The overall excellent engineering and design of the Surface Pro 3 has trickled down to this mainstream-friendly model. Even with the CPU dialed back to an Intel Atom, and the screen both smaller and with a lower resolution, it feels reasonably premium especially given the low starting price.
If the Surface 3 included it expensive, but necessary, keyboard cover in its base price, it would receive a very strong recommendation. As it is, adding the keyboard drives it into territory where you'd rightly expect more power for the price.
|Microsoft Surface 3||Windows 8.1 (64-bit); 1.6GHz Intel Atom Z8700; 4GB DDR3 SDRAM 1600MHz; 32MB (dedicated) Intel HD Graphics; 128GB SSD|
|Microsoft Surface Pro 3||Windows 8.1 (64.bit); 1.9GHZ Intel Core i5-4300U; 8GB DDR3 SDRAM 1600MHz; 1792MB (shared) Intel HD 4400 Graphics; 256GB SSD|

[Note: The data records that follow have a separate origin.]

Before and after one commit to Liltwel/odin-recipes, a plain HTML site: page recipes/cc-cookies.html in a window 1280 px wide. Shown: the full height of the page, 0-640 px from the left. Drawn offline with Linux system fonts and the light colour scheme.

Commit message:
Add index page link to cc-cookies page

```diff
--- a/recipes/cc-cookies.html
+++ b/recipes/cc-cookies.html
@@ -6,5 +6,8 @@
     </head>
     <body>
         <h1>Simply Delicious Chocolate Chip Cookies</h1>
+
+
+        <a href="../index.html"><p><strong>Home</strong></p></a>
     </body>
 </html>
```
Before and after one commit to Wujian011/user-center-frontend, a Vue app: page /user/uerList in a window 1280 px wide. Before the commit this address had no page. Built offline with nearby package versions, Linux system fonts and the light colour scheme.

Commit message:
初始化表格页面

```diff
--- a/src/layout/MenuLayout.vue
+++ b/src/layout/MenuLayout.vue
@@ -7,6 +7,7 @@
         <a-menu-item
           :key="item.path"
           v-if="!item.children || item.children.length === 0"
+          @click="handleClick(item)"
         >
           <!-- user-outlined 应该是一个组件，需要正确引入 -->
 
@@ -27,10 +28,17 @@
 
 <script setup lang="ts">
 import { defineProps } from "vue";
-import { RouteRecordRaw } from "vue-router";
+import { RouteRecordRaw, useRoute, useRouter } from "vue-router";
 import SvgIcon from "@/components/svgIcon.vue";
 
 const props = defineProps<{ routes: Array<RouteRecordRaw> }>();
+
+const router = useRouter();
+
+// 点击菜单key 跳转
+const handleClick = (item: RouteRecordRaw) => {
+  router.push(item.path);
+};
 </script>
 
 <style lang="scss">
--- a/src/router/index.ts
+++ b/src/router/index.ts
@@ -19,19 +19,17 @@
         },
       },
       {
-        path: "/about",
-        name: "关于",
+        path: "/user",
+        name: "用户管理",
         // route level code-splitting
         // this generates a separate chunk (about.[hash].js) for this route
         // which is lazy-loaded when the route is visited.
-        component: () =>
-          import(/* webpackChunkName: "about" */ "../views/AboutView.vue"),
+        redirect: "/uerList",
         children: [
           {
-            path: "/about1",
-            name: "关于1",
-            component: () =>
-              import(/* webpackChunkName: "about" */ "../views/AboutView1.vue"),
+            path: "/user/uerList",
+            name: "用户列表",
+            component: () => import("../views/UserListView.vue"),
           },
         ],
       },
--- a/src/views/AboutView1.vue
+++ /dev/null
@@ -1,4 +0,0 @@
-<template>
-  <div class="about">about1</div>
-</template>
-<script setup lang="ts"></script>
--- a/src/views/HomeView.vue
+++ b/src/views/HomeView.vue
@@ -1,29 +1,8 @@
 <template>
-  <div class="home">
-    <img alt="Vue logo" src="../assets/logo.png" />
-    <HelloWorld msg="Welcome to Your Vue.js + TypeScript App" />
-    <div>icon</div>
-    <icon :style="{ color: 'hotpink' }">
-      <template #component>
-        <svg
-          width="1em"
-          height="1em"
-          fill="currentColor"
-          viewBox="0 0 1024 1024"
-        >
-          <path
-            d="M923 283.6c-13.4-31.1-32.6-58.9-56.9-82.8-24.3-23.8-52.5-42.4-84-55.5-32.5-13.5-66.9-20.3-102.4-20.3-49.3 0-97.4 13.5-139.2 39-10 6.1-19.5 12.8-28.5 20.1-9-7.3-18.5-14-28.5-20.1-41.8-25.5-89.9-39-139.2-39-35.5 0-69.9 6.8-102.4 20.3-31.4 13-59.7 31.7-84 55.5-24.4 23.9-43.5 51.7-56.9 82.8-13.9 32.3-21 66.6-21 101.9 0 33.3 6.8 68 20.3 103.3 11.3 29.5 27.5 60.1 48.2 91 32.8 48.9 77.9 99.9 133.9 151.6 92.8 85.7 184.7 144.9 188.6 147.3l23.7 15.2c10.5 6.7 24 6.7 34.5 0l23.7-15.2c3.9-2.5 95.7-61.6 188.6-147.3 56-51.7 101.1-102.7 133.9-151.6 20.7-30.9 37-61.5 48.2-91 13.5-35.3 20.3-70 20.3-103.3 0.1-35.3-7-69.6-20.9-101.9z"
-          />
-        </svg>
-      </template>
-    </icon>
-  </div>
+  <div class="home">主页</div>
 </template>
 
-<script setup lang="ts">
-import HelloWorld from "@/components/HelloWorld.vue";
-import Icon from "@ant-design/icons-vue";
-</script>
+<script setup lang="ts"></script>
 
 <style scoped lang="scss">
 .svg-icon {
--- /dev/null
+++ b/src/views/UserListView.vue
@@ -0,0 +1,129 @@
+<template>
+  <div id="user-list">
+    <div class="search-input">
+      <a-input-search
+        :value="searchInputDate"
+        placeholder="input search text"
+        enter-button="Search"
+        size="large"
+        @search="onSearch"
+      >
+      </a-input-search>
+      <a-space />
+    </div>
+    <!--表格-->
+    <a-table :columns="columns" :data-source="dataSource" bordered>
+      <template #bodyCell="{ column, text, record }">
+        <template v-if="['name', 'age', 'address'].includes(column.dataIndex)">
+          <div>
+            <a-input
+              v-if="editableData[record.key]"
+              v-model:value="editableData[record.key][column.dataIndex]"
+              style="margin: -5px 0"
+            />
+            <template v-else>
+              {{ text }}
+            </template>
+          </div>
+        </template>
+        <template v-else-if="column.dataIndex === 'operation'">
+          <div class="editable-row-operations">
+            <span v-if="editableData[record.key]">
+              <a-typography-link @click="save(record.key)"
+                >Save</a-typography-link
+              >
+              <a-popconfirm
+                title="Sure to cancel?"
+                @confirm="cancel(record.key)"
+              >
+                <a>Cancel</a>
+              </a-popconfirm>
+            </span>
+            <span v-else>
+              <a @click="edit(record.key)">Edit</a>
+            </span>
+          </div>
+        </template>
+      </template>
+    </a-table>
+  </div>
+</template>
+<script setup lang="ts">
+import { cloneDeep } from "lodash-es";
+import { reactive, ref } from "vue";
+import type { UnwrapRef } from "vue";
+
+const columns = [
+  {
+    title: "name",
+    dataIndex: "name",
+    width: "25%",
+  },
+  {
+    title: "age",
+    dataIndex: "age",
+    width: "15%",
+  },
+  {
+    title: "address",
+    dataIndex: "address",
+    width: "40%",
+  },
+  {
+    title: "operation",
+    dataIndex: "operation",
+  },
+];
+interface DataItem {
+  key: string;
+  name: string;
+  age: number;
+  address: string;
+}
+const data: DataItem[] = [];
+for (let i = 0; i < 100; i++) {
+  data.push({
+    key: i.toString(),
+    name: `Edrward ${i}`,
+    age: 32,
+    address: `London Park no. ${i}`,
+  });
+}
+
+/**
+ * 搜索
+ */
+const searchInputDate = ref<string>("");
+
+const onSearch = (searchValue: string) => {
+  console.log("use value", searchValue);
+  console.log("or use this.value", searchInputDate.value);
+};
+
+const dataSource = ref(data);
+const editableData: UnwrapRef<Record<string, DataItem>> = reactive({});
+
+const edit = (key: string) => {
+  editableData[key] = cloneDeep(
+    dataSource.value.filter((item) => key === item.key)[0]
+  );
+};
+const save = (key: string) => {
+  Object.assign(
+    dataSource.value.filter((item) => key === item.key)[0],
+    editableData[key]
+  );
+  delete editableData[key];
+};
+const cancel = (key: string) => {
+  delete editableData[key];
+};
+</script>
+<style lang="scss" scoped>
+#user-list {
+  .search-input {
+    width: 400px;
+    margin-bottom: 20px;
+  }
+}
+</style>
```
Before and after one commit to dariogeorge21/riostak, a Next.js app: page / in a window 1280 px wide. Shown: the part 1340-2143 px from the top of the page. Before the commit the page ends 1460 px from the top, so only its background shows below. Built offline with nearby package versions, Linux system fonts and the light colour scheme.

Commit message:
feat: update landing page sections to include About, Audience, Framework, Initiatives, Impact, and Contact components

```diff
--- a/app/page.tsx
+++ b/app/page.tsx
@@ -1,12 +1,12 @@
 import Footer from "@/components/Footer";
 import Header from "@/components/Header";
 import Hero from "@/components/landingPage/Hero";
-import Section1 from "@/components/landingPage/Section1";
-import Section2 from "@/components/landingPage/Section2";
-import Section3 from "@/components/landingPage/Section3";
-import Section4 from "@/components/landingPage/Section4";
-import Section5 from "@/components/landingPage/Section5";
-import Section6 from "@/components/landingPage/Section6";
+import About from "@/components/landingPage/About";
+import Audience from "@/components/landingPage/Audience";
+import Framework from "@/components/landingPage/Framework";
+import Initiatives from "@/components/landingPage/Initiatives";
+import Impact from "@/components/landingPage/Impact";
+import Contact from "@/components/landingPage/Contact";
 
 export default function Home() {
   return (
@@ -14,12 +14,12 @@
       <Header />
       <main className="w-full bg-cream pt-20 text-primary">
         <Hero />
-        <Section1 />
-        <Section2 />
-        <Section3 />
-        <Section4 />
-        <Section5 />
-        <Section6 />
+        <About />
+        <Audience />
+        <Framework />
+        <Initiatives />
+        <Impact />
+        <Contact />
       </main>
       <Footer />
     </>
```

|Asus Transformer Book T300 Chi||Windows 8.1 (64.bit); 1.2GHz Intel Core M 5Y71; 8GB DDR3 SDRAM 1600MHz; 3839MB (shared) Intel HD 5300 Graphics; 128GB SSD|
|Lenovo ThinkPad 10||Windows 8.1 Pro (32-bit); 1.6GHz Intel Atom Z3795; 2GB DDR3 SDRAM 1066MHz; 32MB (dedicated) Intel HD Graphics; 64GB SSD|
|Acer Aspire Switch 10||Windows 8.1 (32-bit); 1.33GHz Intel Atom Z3745; 2GB DDR3 SDRAM 1066MHz; 32MB (dedicated) Intel HD Graphics; 64GB SSD|